Top 10 Pro Photo Tips
There are many tricks of the trade when it comes to creating better photographs. I subscribe to the KISS Principle - Keep It So Simple. Using working methods that are consistent and uncomplicated will go a long way toward improving your final results. The first 5 tips listed are technical, and the last 5 are esthetic.
1. White Balance - ALWAYS leave your camera set on Auto White Balance. It works well nearly all the time, AND it avoids the problem of forgetting to change the setting when the lighting situation changes. The rare off-color image is easy to fix with image optimization software like Lightroom.
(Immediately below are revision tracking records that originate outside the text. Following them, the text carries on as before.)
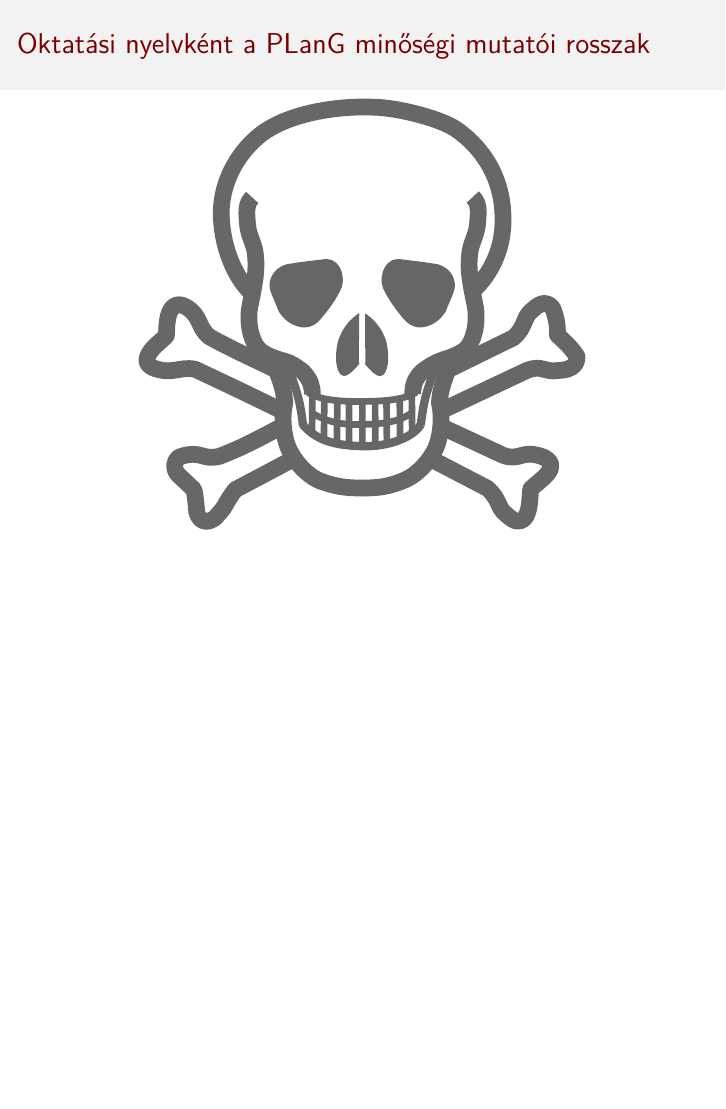
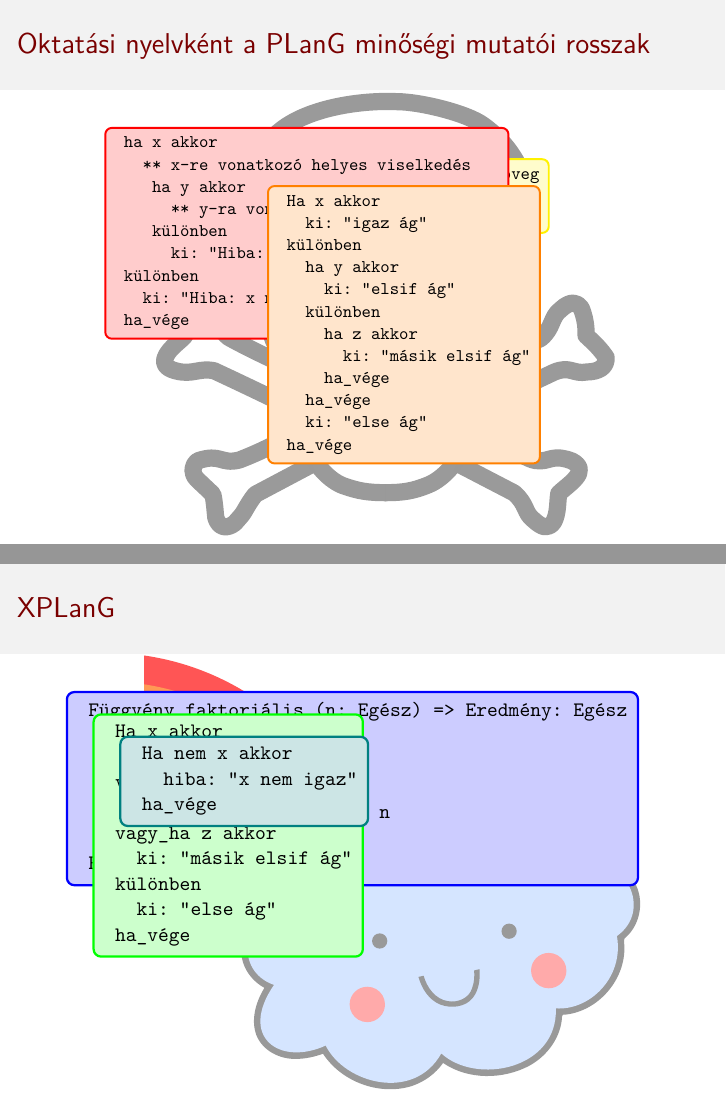
Before and after one commit to Botffy/onlab, LaTeX slides (szlajdok/szlajdok.tex, which reads szlajdok/images/bad.tex, szlajdok/images/xplang.tex): page 7 of 7 before the commit and pages 10 and 14 of 15 after it, the two joined at a grey line, the shorter picture padded with empty space. Compiled offline with pdfLaTeX.

Commit message:
Cute cloud

```diff
--- a/szlajdok/images/bad.tex
+++ b/szlajdok/images/bad.tex
@@ -1,4 +1,58 @@
+\begin{tikzpicture}[
+	box/.style = {fill=#1!20,draw=#1, rounded corners, inner sep=2mm, very thick}
+]
+\node[text width=10cm, opacity=0.4, anchor=south west, inner sep=0, visible on=<1->] (bg) {{\includestandalone[width=\textwidth]{images/skull_and_crossbones}}};
 
-\begin{tikzpicture}
-\node[text width=10cm, opacity=0.6] (language) {{\includestandalone[width=\textwidth]{images/skull_and_crossbones}}};
+\begin{scope}[x={(bg.south east)},y={(bg.north west)}]
+
+\node[box=yellow, anchor=north west, visible on=<2->] at (0.37,0.85) {%
+\begin{varwidth}{\linewidth}
+\begin{verbatim}
+Változók: a, b: Szöveg
+  ...
+  Ki: a @ b
+\end{verbatim}
+\end{varwidth}
+%
+};
+
+\node[box=red, anchor=north west, visible on=<3->] at (-0.1,0.92) {%
+\begin{varwidth}{\linewidth}
+\begin{verbatim}
+	ha x akkor
+	  ** x-re vonatkozó helyes viselkedés
+    ha y akkor
+      ** y-ra vonatkozó helyes viselkedés
+    különben
+      ki: "Hiba: y nem igaz"
+	különben
+	  ki: "Hiba: x nem igaz"
+	ha_vége
+\end{verbatim}
+\end{varwidth}
+%
+};
+
+
+\node[box=orange, anchor=north west, visible on=<4->] at (0.25,0.79) {%
+\begin{varwidth}{\linewidth}
+\begin{verbatim}
+	Ha x akkor
+	  ki: "igaz ág"
+	különben
+	  ha y akkor
+	    ki: "elsif ág"
+	  különben
+	    ha z akkor
+	      ki: "másik elsif ág"
+	    ha_vége
+	  ha_vége
+	  ki: "else ág"
+	ha_vége
+\end{verbatim}
+\end{varwidth}
+%
+};
+
+\end{scope}
 \end{tikzpicture}
--- /dev/null
+++ b/szlajdok/images/xplang.tex
@@ -0,0 +1,55 @@
+\begin{tikzpicture}[
+	box/.style = {fill=#1!20,draw=#1, rounded corners, inner sep=2mm, very thick}
+]
+\node[anchor=south west,inner sep=0] (bg) at (0,0) {\includestandalone[width=10cm]{images/cute_cloud}};
+
+\begin{scope}[x={(bg.south east)},y={(bg.north west)}]
+
+
+\node[box=blue, anchor=north west, visible on=<2->] at (-0.1,0.92) {%
+\begin{varwidth}{\linewidth}
+\begin{verbatim}
+	Függvény faktoriális (n: Egész) => Eredmény: Egész
+	  Eredmény := n
+	  ciklus amíg n>2
+	    n := n-1
+	    Eredmény := Eredmény * n
+	  ciklus_vége
+	Függvény_vége
+\end{verbatim}
+\end{varwidth}
+%
+};
+
+\node[box=green, anchor=north west, visible on=<3->] at (-0.05,0.87) {%
+\begin{varwidth}{\linewidth}
+\begin{verbatim}
+	Ha x akkor
+	  ki: "igaz ág"
+	vagy_ha y akkor
+	  ki: "elsif ág"
+	vagy_ha z akkor
+	  ki: "másik elsif ág"
+	különben
+	  ki: "else ág"
+	ha_vége
+\end{verbatim}
+\end{varwidth}
+%
+};
+
+\node[box=teal, anchor=north west, visible on=<4->] at (0,0.82) {%
+\begin{varwidth}{\linewidth}
+\begin{verbatim}
+	Ha nem x akkor
+	  hiba: "x nem igaz"
+	ha_vége
+\end{verbatim}
+\end{varwidth}
+%
+};
+
+
+\end{scope}
+
+\end{tikzpicture}
--- a/szlajdok/szlajdok.tex
+++ b/szlajdok/szlajdok.tex
@@ -5,10 +5,12 @@
 \usepackage[magyar]{babel}
 \usepackage{standalone}
 \usepackage{adjustbox}
+\usepackage{varwidth}
 \usepackage{tikz}
 
 \usetikzlibrary{shapes, positioning, mindmap, arrows.meta, backgrounds, fit}
 \newcommand{\tikzmark}[1]{\tikz[overlay,remember picture] \node (#1) {};}
+
 
 % straight from http://tex.stackexchange.com/a/55849/8785
   \tikzset{
@@ -61,3 +63,5 @@
 	\end{adjustbox}
 \end{frame}
 
+\begin{frame}[fragile]
+	\frametitle{XPLanG}
```
Also changed, not shown: szlajdok/images/cute_cloud.tex (added, +131 -0 lines), szlajdok/szlajdok.tex (9 more changed lines).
2. Deleting Images - NEVER Delete or Trash images from your memory card when you are out shooting. Instead, leave everything you've shot on the card, download all images onto your computer when you return home, and then delete the images you wish to discard from the computer. When you are ready to go out shooting again, format the memory card in your camera. That will clear all images from the card. Why this method? Memory cards are designed to be a one-way street. Images enter the card and are then processed. When you use your camera to delete or trash an image, you are asking the card to essentially go "in reverse" which can damage the card's functions over time.
3. Cable Release Substitute - To minimize camera vibration when shooting long exposures on a tripod, use your camera's 2-second delay shutter function if you don't have a cable release or remote shutter trigger. The delay will allow the camera to settle down after you have pressed the Shutter Button.
4. Back Button Focus - Without question, this is the most foolproof way to get sharp images AND improve battery life. Most cameras have a Custom Function setting allowing you to remove the autofocus function from the Shutter Button and move it to a button on the back of the camera.
5. Camera View Screen - Don't be fooled into thinking that if an image looks good on the view screen, the exposure is adequate. Only the Histogram can give you that information. The view screen can be lightened or darkened for ease of viewing and is not an indication of proper exposure.
6. Look For The Light - Train yourself to see the quality of light and its direction. Learn to recognize hard light with strong shadows, and soft light with gentle gradations. Determine where the light is coming from - front, side, or back. The more you know, the better your pictures will be.
7. Sunrise / Sunset - For beautiful, rich sky colors, the best time to shoot is when the sun is below the horizon, usually 20 to 30 minutes before sunrise or after sunset. Arrive early and stay late to watch the sky change minute by minute, and shoot all the changes.
8. Be A Stalker - When you can, walk all around the subject to find the best light direction and the best shooting angles. Try different lighting directions, and use a combination of high angles and low ones. Often you won't know what will work best until you view it on your computer screen at the end of the day, so shoot all you can.
9. Walk To Your Own Beat - Try to tap into your own creativity, rather than copying what you have seen others do. Find what moves you, photograph what excites you. While there will be many rejects, know that all pros reject a majority of what they shoot. So don't expect each image to be a winner. But rejoice in the ones that sing.
10. Travel Light - Nothing kills the creative spark more than struggling with heavy and unwieldy camera gear. Try not to carry every lens and accessory you own when you are out shooting. Carry only what you need for the outing in a camera bag or backpack that you can access easily, and that is not too heavy. You want to be free to create, and not be struggling with a huge bag and an overabundance of gear.